One thing I rarely blog about is my college experience. I work at a University, and I’ve worked at Microsoft. I’ve designed the admission system used for a prestigious R1 NSF program across 13 different R1 universities. This is the type of program that accepts only 2.5% of applicants( its harder to get into than med school! ), and people who get in to it typically gain admission into the hyper competitive world of fully funded PHd programs and medical programs. I’ve also attended 9 different colleges/universities in some capacity — sometimes just to take a class. Public schools. Private schools. Large schools. Small schools. All of them top schools. I can get myself into any type of college, at any level. Even though I once failed out! I’m currently attending a Tier 1 Law school, and have worked as professional staff at two universities.
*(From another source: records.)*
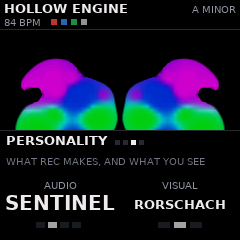
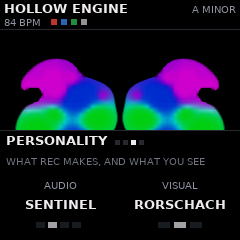
PERSONALITY page: every value in one font size
The values took the largest font that fitted, so SENTINEL and MATRIX
were big and DIPLOMAT, EXPLORER and RORSCHACH smaller. On this page they
all take the smaller one. The manual's screenshot retaken.

Claude-Session: https://claude.ai/code/session_01BZyVySDnxf9xQi9jonD4bJ

Changed region(s): [[0.0, 0.7875, 0.4958, 0.875]]

diff --git a/app/app.c b/app/app.c
@@ -1633,7 +1633,9 @@ static void draw_panel_rows(int y0)
         cv_text(cx - text_w(&FONT_XS, nm) / 2, y, &FONT_XS, nm, hot ? pc : C_SUB);
         char v[24]; knob_text(pg, k, v);
         int room = k < 3 && knob_of(pg, k + 1)->kind == K_NONE ? 112 : 56;   /* (the next column empty: its room too) */
-        const felucca_font_t *f = text_w(&FONT_M, v) <= room ? &FONT_M : text_w(&FONT_B, v) <= room + 2 ? &FONT_B : &FONT_XS;
+        const felucca_font_t *f = text_w(&FONT_M, v) <= room && pg != PG_VISUAL ? &FONT_M   /* (PERSONALITY's all one size:
+                                                                     * its longest names need the smaller) */
+                                : text_w(&FONT_B, v) <= room + 2 ? &FONT_B : &FONT_XS;
         if (text_w(f, v) > room + 2) v[9] = 0;
         int vx = cx - text_w(f, v) / 2;
         if (vx < 4) vx = 4;
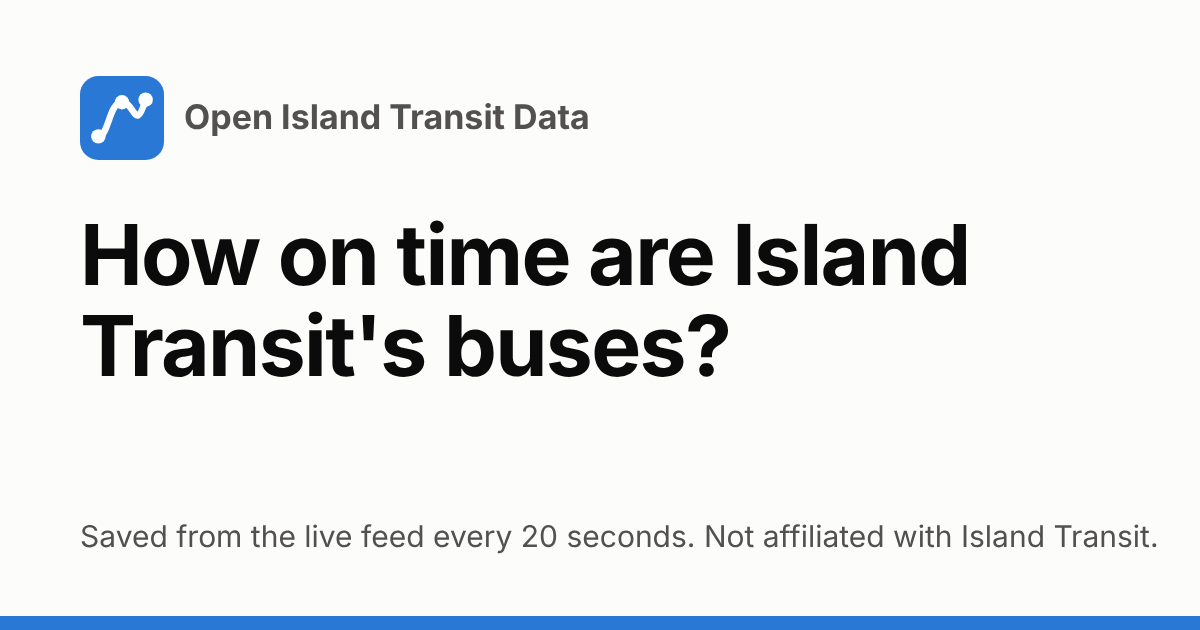
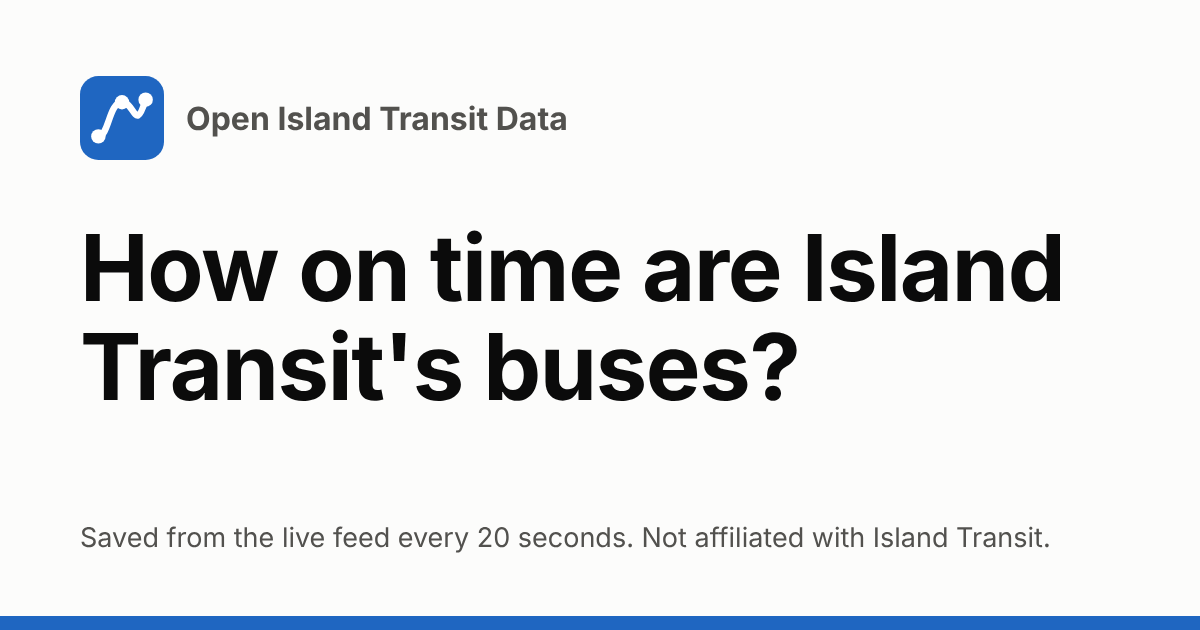
Link-preview card in the site's new blue, drawn by a script
tests/site/make-icons.mjs now draws site/social-card.png as well as the two
PNG icons, from the favicon and the site's colors, so the three cannot
drift apart. The card had the blue the palette no longer uses.

Claude-Session: https://claude.ai/code/session_0115iub1dW1u9Uvs7VJuNHjR

Changed region(s): [[0.0617, 0.3317, 0.8942, 0.6333], [0.0617, 0.8143, 0.9558, 0.8746], [0.1542, 0.1508, 0.4933, 0.2111]]

diff --git a/CLAUDE.md b/CLAUDE.md
@@ -146,7 +146,7 @@ Open checks from this pass:
 ## Waiting on Davin
 
 - **Repository settings** (cannot be set from a session): description, website URL and topics are empty; private vulnerability reporting is off though `SECURITY.md` points to it; the issue forms use labels `data` and `correction`, which do not exist.
-- **Visible choices made on 2026-11-22 for him to overrule**: teal for the "on time" band (green and red cannot be told apart by color-blind readers at a contrast that passes), a shape per band, the legend under the map, a row of route links under the home map, a table of contents on Methods and Codebook, small rates on their own axis. `site/social-card.png` still has the old blue.
+- **Visible choices made on 2026-11-22 for him to overrule**: teal for the "on time" band (green and red cannot be told apart by color-blind readers at a contrast that passes), a shape per band, the legend under the map, a row of route links under the home map, a table of contents on Methods and Codebook, small rates on their own axis. The link-preview card and the PNG icons are drawn from `site/favicon.svg` by `node tests/site/make-icons.mjs`; run it after a change of palette.
 
 - **Route 58 northbound**: the December guide's timetable no longer has a column for Cultus Bay Rd at Deer Lake Rd (the map text on the same page still names it). The December list follows the timetable. If he knows otherwise, add the row back.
So, I’ve learned a few things about college that I didn’t expect. Small, private schools in New England have grade inflation. The schools there give C grades to people who would get F grades anyplace else, and A grades just for showing up. Engineering/science programs in large midwest public schools purposely fail out 65% of their students. They do this because those programs are over-subscribed, and they’re not allowed to control admission to the program, so they design the curriculum to fail people out. Thus, they can stay in budget for their programs. Schools on the West coast are the easiest to get through — it’s very hard to fail out of a west coast school. It’s also very hard to get good grades at them. They normalize to a 3.0 GPA — so everyone who goes will get a “B” average. With this, they can graduate 80% of the people who come. But, getting into the major you want is hard, and more-over, getting into graduate school or professional school from these programs is not very easy. You can determine how much grade inflation there is at a school by looking at graduation rates. Honest schools will have graduation rates of 30-40%.
From my experiences, these are the 3 most important factors to getting through school for the career you want:
1. Knowing yourself. A lot of college success factors have nothing to do with intelligence. The most common problem students have is emotional. This is even more of a problem for hyper-competitive careers, like medicine, law, or the hard sciences. Understanding the emotional needs of the student is the first priority to understanding what school the student should attend.
2. Knowing the school. Large schools tend to be more competitive, but also provide more opportunity. If a student is emotionally strong, then a large school will serve them better than a small school.
3. Knowing the career. Some careers are more competitive than others. What courses does the student need to take to be allowed to enter the career? Is the student’s natural strengths aligned with those courses at the schools (s)he chose to attend? If not, what’s the mitigation plan?
A few things I’ve learned from various sources:
1. Name matters. A “C” GPA from Caltech will beat an “A” GPA from Creighton University. Harvard transcripts carry much more weight than the University of Arkansas. If you have a few thousand dollars laying around, getting a Harvard class is easy.
2. With few exceptions, it is better not to answer race questions in general than to answer them.
3. Writing is a hygiene factor. If you write well, you may or may not get in. If you write poorly, you will be denied admission.
Anyway, good luck to all those looking to go to college! You’ll need it!